= Beginning of Section =
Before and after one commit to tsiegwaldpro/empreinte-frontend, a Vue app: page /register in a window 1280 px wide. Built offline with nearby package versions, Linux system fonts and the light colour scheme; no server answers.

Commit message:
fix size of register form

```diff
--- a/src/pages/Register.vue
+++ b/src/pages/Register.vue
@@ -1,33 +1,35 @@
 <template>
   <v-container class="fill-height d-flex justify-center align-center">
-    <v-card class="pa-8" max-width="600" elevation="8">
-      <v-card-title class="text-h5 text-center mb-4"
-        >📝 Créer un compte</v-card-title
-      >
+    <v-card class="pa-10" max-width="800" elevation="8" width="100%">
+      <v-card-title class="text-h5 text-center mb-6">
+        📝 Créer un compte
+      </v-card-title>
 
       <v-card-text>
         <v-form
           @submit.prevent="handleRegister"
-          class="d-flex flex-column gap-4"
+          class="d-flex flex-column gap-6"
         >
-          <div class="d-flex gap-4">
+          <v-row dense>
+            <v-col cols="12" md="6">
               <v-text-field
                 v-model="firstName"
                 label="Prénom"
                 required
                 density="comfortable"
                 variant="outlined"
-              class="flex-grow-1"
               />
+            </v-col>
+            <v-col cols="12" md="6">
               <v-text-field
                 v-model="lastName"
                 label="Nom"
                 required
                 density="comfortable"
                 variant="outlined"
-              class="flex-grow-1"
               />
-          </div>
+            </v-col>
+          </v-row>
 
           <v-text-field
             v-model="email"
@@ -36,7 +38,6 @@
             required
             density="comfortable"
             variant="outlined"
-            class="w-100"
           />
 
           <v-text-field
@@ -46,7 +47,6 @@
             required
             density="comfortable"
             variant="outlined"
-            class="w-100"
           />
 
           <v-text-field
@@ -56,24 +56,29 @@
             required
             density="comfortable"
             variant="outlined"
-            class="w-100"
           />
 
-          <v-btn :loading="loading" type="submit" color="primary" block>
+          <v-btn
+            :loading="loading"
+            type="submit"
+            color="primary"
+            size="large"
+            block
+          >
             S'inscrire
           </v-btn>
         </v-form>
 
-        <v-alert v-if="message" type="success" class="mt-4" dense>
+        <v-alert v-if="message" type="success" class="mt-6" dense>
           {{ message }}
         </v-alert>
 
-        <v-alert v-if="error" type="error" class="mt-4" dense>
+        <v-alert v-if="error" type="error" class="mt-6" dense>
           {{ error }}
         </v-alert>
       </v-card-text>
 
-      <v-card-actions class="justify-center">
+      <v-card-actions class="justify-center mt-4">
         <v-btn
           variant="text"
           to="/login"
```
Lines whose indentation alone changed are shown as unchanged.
= End of Section =
Directions: Return only the number of lines in the material with the word "submit" in them.

Exercise answer: 3